The season-opening Australian GP on March 15 and the iconic Monaco GP on May 24 were also canceled.
Carey hopes that 15-18 races can take place in Europe through September before moving to “Eurasia, Asia and the Americas.” The season would conclude in the Gulf with the Bahrain GP – initially set for March – and the Abu Dhabi GP.
“We expect the early races to be without fans but hope fans will be part of our events as we move further into the schedule,” Carey said. “We still have to work out many issues like the procedures for the teams and our other partners to enter and operate in each country.”
The British GP is set to follow Austria on July 19 and organizers said they are talking to the government about the viability of holding it without fans.
F1’s finances have taken a hit with so many races called off, and smaller teams especially face an uncertain future. This has led to several discussions about reducing the budget-cap level.
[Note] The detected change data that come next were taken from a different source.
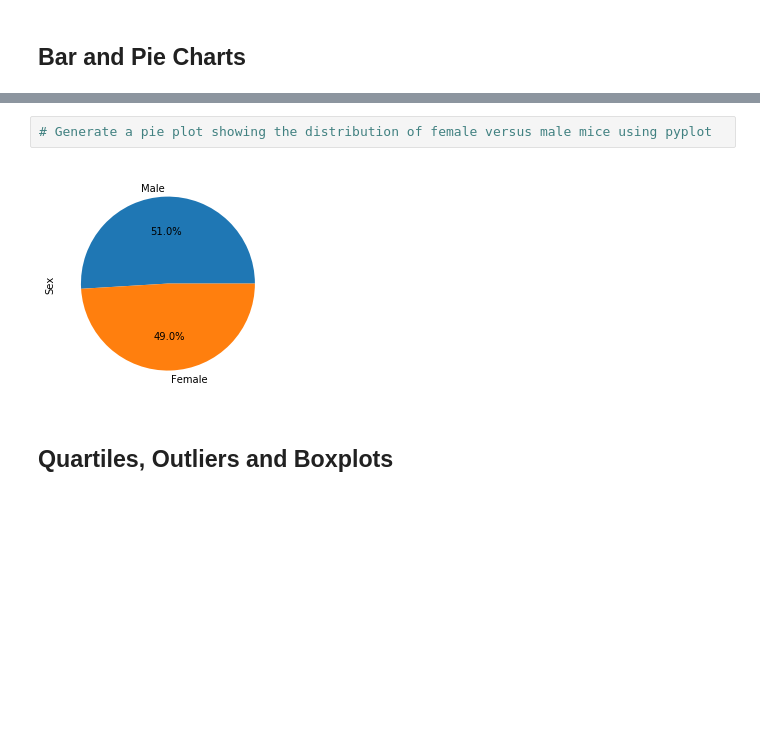
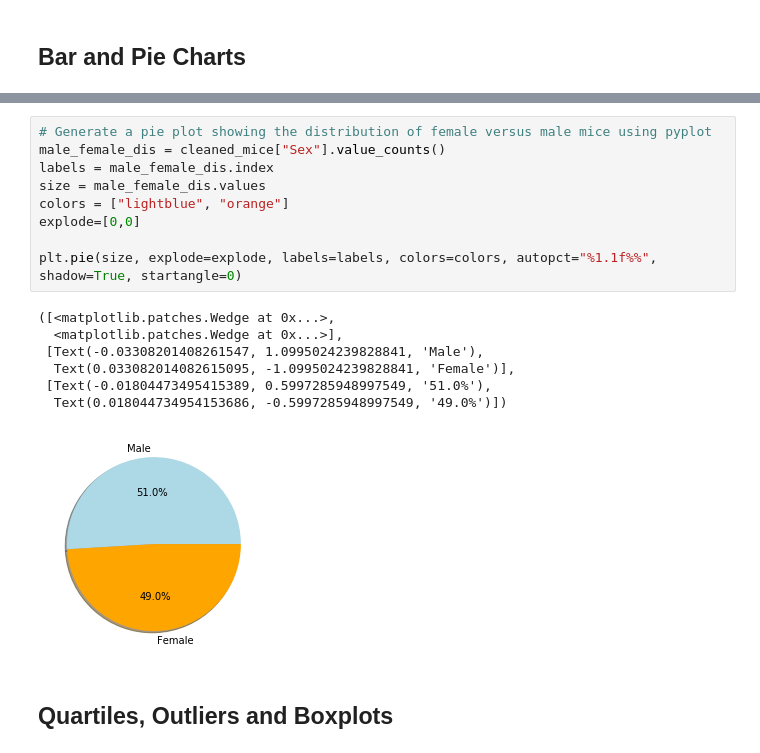
Before and after one commit to jmbruner37/5_matplotlib, a Jupyter notebook: Instructions/Pymaceuticals/Pymaceuticals_starter_with_outputs_JB.ipynb, the cells around one changed output, grey strips where cells are left out. Drawn from its saved outputs; the diff is of its cells as text; blank space fills up the shorter version.

```diff
--- a/Instructions/Pymaceuticals/Pymaceuticals_starter_with_outputs_JB.ipynb
+++ b/Instructions/Pymaceuticals/Pymaceuticals_starter_with_outputs_JB.ipynb
@@ -135,7 +174,20 @@ AttributeError: 'SeriesGroupBy' object has no attribute 'variance'
 # %%
 # Generate a pie plot showing the distribution of female versus male mice using pyplot
+male_female_dis = cleaned_mice["Sex"].value_counts()
+labels = male_female_dis.index
+size = male_female_dis.values
+colors = ["lightblue", "orange"]
+explode=[0,0]
+
+plt.pie(size, explode=explode, labels=labels, colors=colors, autopct="%1.1f%%", shadow=True, startangle=0)
 # %% [output]
+([<matplotlib.patches.Wedge at 0x...>,
+  <matplotlib.patches.Wedge at 0x...>],
+ [Text(-0.03308201408261547, 1.0995024239828841, 'Male'),
+  Text(0.033082014082615095, -1.0995024239828841, 'Female')],
+ [Text(-0.01804473495415389, 0.5997285948997549, '51.0%'),
+  Text(0.018044734954153686, -0.5997285948997549, '49.0%')])
-[figure, old version]
+[figure, new version]
 # %% [markdown]
 ## Quartiles, Outliers and Boxplots
 # %%
```
Also changed, not shown: parts of 4 cells of this notebook.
“We have also been working hard with (governing body) FIA and the teams to strengthen the long term future of Formula 1 through an array of new technical, sporting, and financial regulations,” Carey said.
A budget cap of $175 million was agreed last year but teams want it lowered to $150 million for next year – excluding driver salaries and engine costs. But McLaren wants it reduced to $100 million, an initiative which Ferrari opposes.
Some leading drivers, including six-time world champion Lewis Hamilton of Mercedes and four-time champion Sebastian Vettel of Ferrari, are in the final year of their contracts.